Diva A-mei’s ‘rainbow products’ launched to support gay rights
Taiwanese pop diva A-mei (
) , a staunch supporter of same-sex marriage and other gay rights, has rolled out two “rainbow products” to support the gay community, ahead of an April concert marathon in Taipei.
One of the products is a rainbow towel printed with the word “Utopia,” while another is a handheld sign that can be used as a hand fan or a sign to rally for gay rights.
The design of the sign is being kept a surprise, but 12,000 of them, each priced at NT$100 (US$3.19), will be sold at the Taipei Arena, the venue of the “Utopia” concerts, beginning April 4, according to A-mei’s record label EMI.
After deducting the production costs, all proceeds of the sale of the signs will be donated to the Taiwan Alliance to Promote Civil Partnership Rights, EMI said.
For every towel sold, NT$10 will also be donated to the alliance, according to EMI. The towels are priced at NT$500 each and can be purchased at the Taipei Arena and at the Eslite Bookstore Wu Chang branch from April 4-15.
Chien Chih- chieh, secretarygeneral of the alliance, said Wednesday that A- mei approached her group for the collaboration, adding that it is not the first time the pop diva has expressed support for gay rights.
Back in 2012, A-mei was the first Taiwanese celebrity to sign the alliance’s petition in support of a same-sex marriage bill in Taiwan, and in 2013, she held a free concert to support the legalization of such unions, covering the estimated NT$3 million (US$100,625) in costs from her own pocket, Chien noted.
“We are very, very thankful to her. These actions are what makes her an extraordinary celebrity,” Chien said.
“If more public figures will speak up for equal marriage rights, as A-mei has done, they will encourage more people to speak up and it will influence public opinion,” she said.

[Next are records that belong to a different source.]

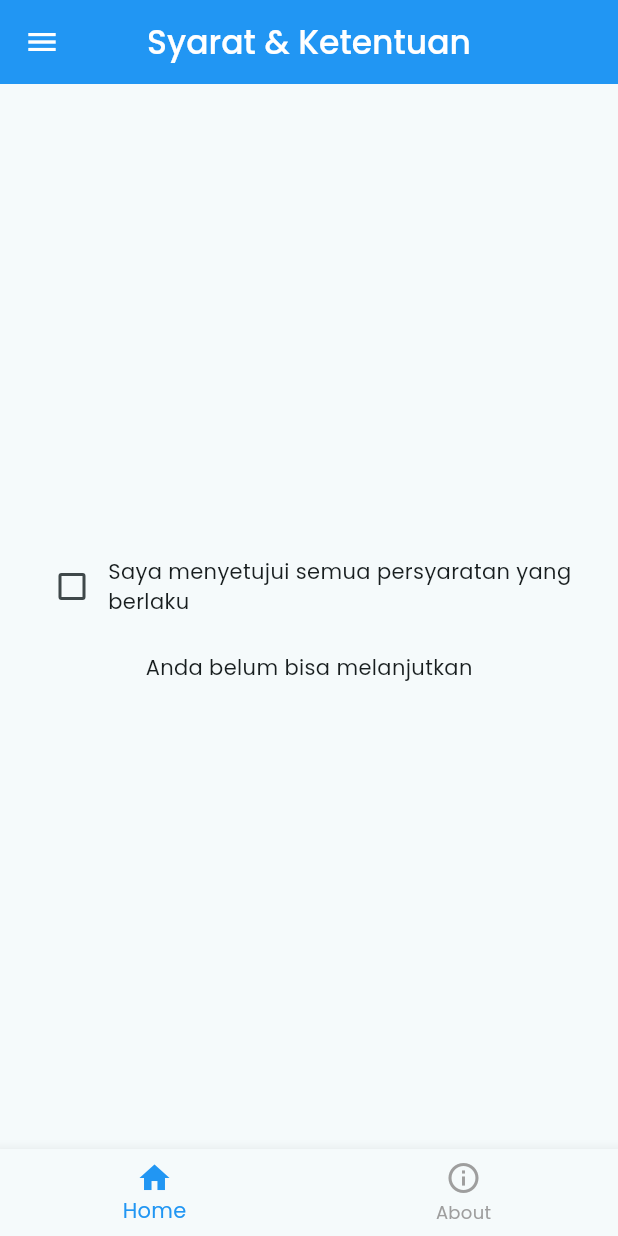
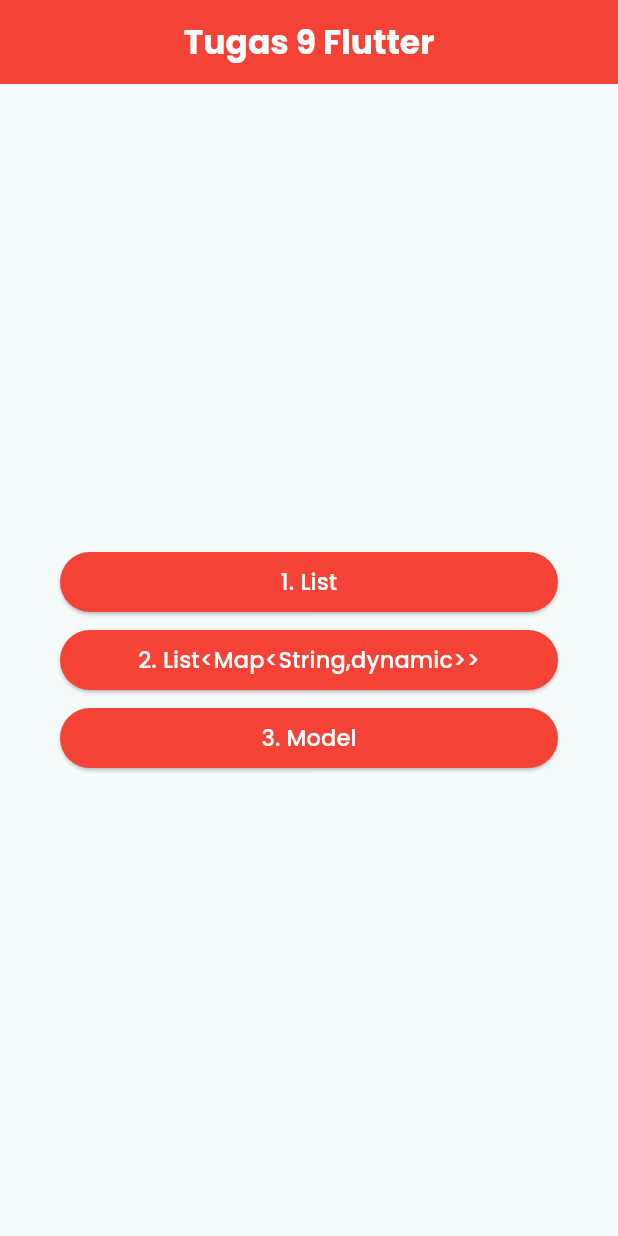
Before and after one commit to StevenOscar/belajar_ppkd, a Flutter app: the screen it shows after launch, on a phone screen of 412 x 824 dp. Run offline on Flutter 3.47's test engine with Material 3 defaults, Android fonts, the phone set to English and light mode, and no system bars; our stand-ins replace font_awesome_flutter.

Commit message:
Tugas 9 Flutter Done

```diff
--- a/flutter/flutter_app1/lib/main.dart
+++ b/flutter/flutter_app1/lib/main.dart
@@ -6,6 +6,7 @@ import 'package:flutter_app1/tugas/tugas_7/switch_page.dart';
 import 'package:flutter_app1/tugas/tugas_7/time_picker_page.dart';
 import 'package:flutter_app1/tugas/tugas_7/tugas_7_flutter.dart';
 import 'package:flutter_app1/tugas/tugas_8/tugas_8_flutter.dart';
+import 'package:flutter_app1/tugas/tugas_9/tugas_9_flutter.dart';
 import 'package:flutter_localizations/flutter_localizations.dart';
 
 void main() {
@@ -58,7 +59,8 @@ class _MyAppState extends State<MyApp> {
       // home: TugasEnamFlutter(),
       // home: Navigation(),
       // home: TugasTujuhFlutter(),
-      home: TugasDelapanFlutter(),
+      // home: TugasDelapanFlutter(),
+      home: TugasSembilanFlutter(),
     );
   }
 }
--- /dev/null
+++ b/flutter/flutter_app1/lib/tugas/tugas_9/tugas_9_flutter.dart
@@ -0,0 +1,82 @@
+import 'package:flutter/material.dart';
+import 'package:flutter_app1/tugas/tugas_9/list_map_page.dart';
+import 'package:flutter_app1/tugas/tugas_9/list_page.dart';
+import 'package:flutter_app1/tugas/tugas_9/model_page.dart';
+
+class TugasSembilanFlutter extends StatelessWidget {
+  const TugasSembilanFlutter({super.key});
+
+  @override
+  Widget build(BuildContext context) {
+    return Scaffold(
+      appBar: AppBar(
+        title: Text(
+          "Tugas 9 Flutter",
+          style: TextStyle(color: Colors.white, fontWeight: FontWeight.bold),
+        ),
+        centerTitle: true,
+        backgroundColor: Colors.red,
+      ),
+      body: Center(
+        child: Padding(
+          padding: const EdgeInsets.all(40),
+          child: Column(
+            mainAxisAlignment: MainAxisAlignment.center,
+            children: [
+              SizedBox(
+                width: double.infinity,
+                child: ElevatedButton(
+                  style: ElevatedButton.styleFrom(backgroundColor: Colors.red),
+                  onPressed: () {
+                    Navigator.push(
+                      context,
+                      MaterialPageRoute(builder: (context) => ListPage()),
+                    );
+                  },
+                  child: Text(
+                    "1. List",
+                    style: TextStyle(color: Colors.white, fontSize: 15),
+                  ),
+                ),
+              ),
+              SizedBox(height: 4),
+              SizedBox(
+                width: double.infinity,
+                child: ElevatedButton(
+                  style: ElevatedButton.styleFrom(backgroundColor: Colors.red),
+                  onPressed: () {
+                    Navigator.push(
+                      context,
+                      MaterialPageRoute(builder: (context) => ListMapPage()),
+                    );
+                  },
+                  child: Text(
+                    "2. List<Map<String,dynamic>>",
+                    style: TextStyle(color: Colors.white, fontSize: 15),
+                  ),
+                ),
+              ),
+              SizedBox(height: 4),
+              SizedBox(
+                width: double.infinity,
+                child: ElevatedButton(
+                  style: ElevatedButton.styleFrom(backgroundColor: Colors.red),
+                  onPressed: () {
+                    Navigator.push(
+                      context,
+                      MaterialPageRoute(builder: (context) => ModelPage()),
+                    );
+                  },
+                  child: Text(
+                    "3. Model",
+                    style: TextStyle(color: Colors.white, fontSize: 15),
+                  ),
+                ),
+              ),
+            ],
+          ),
+        ),
+      ),
+    );
+  }
+}
--- a/flutter/flutter_app1/pubspec.yaml
+++ b/flutter/flutter_app1/pubspec.yaml
@@ -35,6 +35,7 @@ dependencies:
   # Use with the CupertinoIcons class for iOS style icons.
   cupertino_icons: ^1.0.8
   intl: ^0.19.0
+  font_awesome_flutter: ^10.8.0
   flutter_localizations:
     sdk: flutter
 
@@ -65,6 +66,7 @@ flutter:
     - assets/images/
     - assets/images/tugas_4/
     - assets/images/tugas_6/
+    - assets/images/tugas_9/
     - assets/fonts/Montserrat/
   #   - images/a_dot_ham.jpeg
 
```
Also changed, not shown: flutter/flutter_app1/lib/tugas/tugas_9/list_map_page.dart (added, +106 -0 lines), flutter/flutter_app1/lib/tugas/tugas_9/list_page.dart (added, +58 -0 lines), flutter/flutter_app1/lib/tugas/tugas_9/model_page.dart (added, +112 -0 lines), flutter/flutter_app1/lib/tugas/tugas_9/product_model.dart (added, +83 -0 lines), flutter/flutter_app1/assets/images/tugas_9/converse.jpg (added), flutter/flutter_app1/assets/images/tugas_9/honda.jpg (added), flutter/flutter_app1/assets/images/tugas_9/iphone.jpg (added), flutter/flutter_app1/assets/images/tugas_9/jam.jpg (added), flutter/flutter_app1/assets/images/tugas_9/kucing.jpg (added), flutter/flutter_app1/assets/images/tugas_9/samsung.jpg (added), flutter/flutter_app1/assets/images/tugas_9/sofa.jpg (added), flutter/flutter_app1/assets/images/tugas_9/toyota.jpg (added), flutter/flutter_app1/assets/images/tugas_9/uniqlo.jpg (added), flutter/flutter_app1/assets/images/tugas_9/vario.jpg (added), 1 more files.
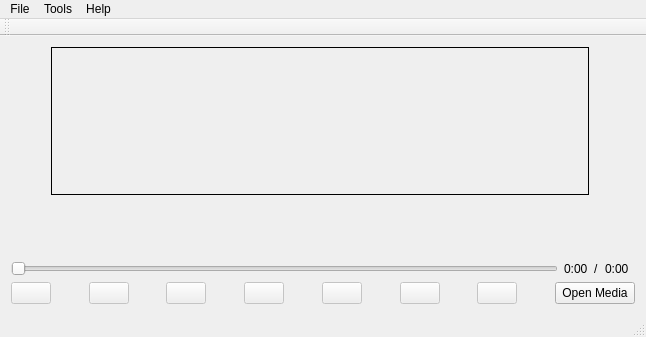
First picture: the form in xmpmainwindow.ui, repository sonulohani/xplicitmusicplayer, before the edit.
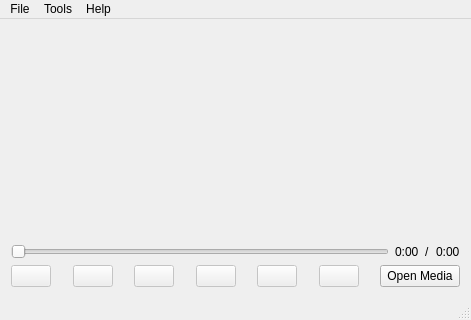
Second picture: the form after the edit.

Commit message: Added about dialog, Final changes to beta 1

The edit to the form file:
```diff
--- a/xmpmainwindow.ui
+++ b/xmpmainwindow.ui
@@ -6,8 +6,8 @@
    <rect>
     <x>0</x>
     <y>0</y>
-    <width>646</width>
-    <height>337</height>
+    <width>471</width>
+    <height>320</height>
    </rect>
   </property>
   <property name="windowTitle">
@@ -16,7 +16,7 @@
   <widget class="QWidget" name="centralWidget">
    <layout class="QGridLayout" name="gridLayout">
     <item row="0" column="0">
-     <layout class="QVBoxLayout" name="verticalLayout_3">
+     <layout class="QVBoxLayout" name="verticalLayout_2">
       <item>
        <layout class="QHBoxLayout" name="horizontalLayout_2">
         <item>
@@ -50,7 +50,7 @@
            </size>
           </property>
           <property name="frameShape">
-           <enum>QFrame::Box</enum>
+           <enum>QFrame::NoFrame</enum>
           </property>
           <property name="text">
            <string/>
@@ -76,8 +76,6 @@
        </layout>
       </item>
       <item>
-       <layout class="QVBoxLayout" name="verticalLayout_2">
-        <item>
          <layout class="QVBoxLayout" name="verticalLayout">
           <item>
            <widget class="QLabel" name="songNameLabel">
@@ -102,7 +100,12 @@
           </item>
          </layout>
         </item>
-        <item>
+     </layout>
+    </item>
+    <item row="0" column="1">
+     <widget class="QWidget" name="playListWidget" native="true"/>
+    </item>
+    <item row="1" column="0" colspan="2">
          <layout class="QHBoxLayout" name="horizontalLayout">
           <item>
            <widget class="QSlider" name="playerSlider">
@@ -137,14 +140,7 @@
           </item>
          </layout>
         </item>
-       </layout>
-      </item>
-     </layout>
-    </item>
-    <item row="0" column="1">
-     <widget class="QWidget" name="playListWidget" native="true"/>
-    </item>
-    <item row="1" column="0" colspan="2">
+    <item row="2" column="0" colspan="2">
      <layout class="QHBoxLayout" name="horizontalLayout_3">
       <item>
        <widget class="QPushButton" name="previousPushButton">
@@ -284,29 +280,6 @@
         </property>
        </spacer>
       </item>
-      <item>
-       <widget class="QPushButton" name="repeatPushButton">
-        <property name="enabled">
-         <bool>false</bool>
-        </property>
-        <property name="text">
-         <string/>
-        </property>
-       </widget>
-      </item>
-      <item>
-       <spacer name="horizontalSpacer_8">
-        <property name="orientation">
-         <enum>Qt::Horizontal</enum>
-        </property>
-        <property name="sizeHint" stdset="0">
-         <size>
-          <width>13</width>
-          <height>20</height>
-         </size>
-        </property>
-       </spacer>
-      </item>
       <item>
        <widget class="QPushButton" name="openMediaButton">
         <property name="text">
@@ -323,7 +296,7 @@
     <rect>
      <x>0</x>
      <y>0</y>
-     <width>646</width>
+     <width>471</width>
      <height>21</height>
     </rect>
    </property>
@@ -353,14 +326,6 @@
    <addaction name="menuTools"/>
    <addaction name="menuHelp"/>
   </widget>
-  <widget class="QToolBar" name="mainToolBar">
-   <attribute name="toolBarArea">
-    <enum>TopToolBarArea</enum>
-   </attribute>
-   <attribute name="toolBarBreak">
-    <bool>false</bool>
-   </attribute>
-  </widget>
   <widget class="QStatusBar" name="statusBar"/>
   <action name="actionOpen_media">
    <property name="text">
```
Left out of the diff: 18 changed lines with no effect on the pictures. Lines whose indentation alone changed are shown as unchanged. The commit also changes 3 other files.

The Taiwan public remains divided on the issue of samesex marriage. Although a samesex marriage bill cleared a first reading in the Legislative Yuan in 2013, it has been shelved since then, largely due to opposition from religious groups.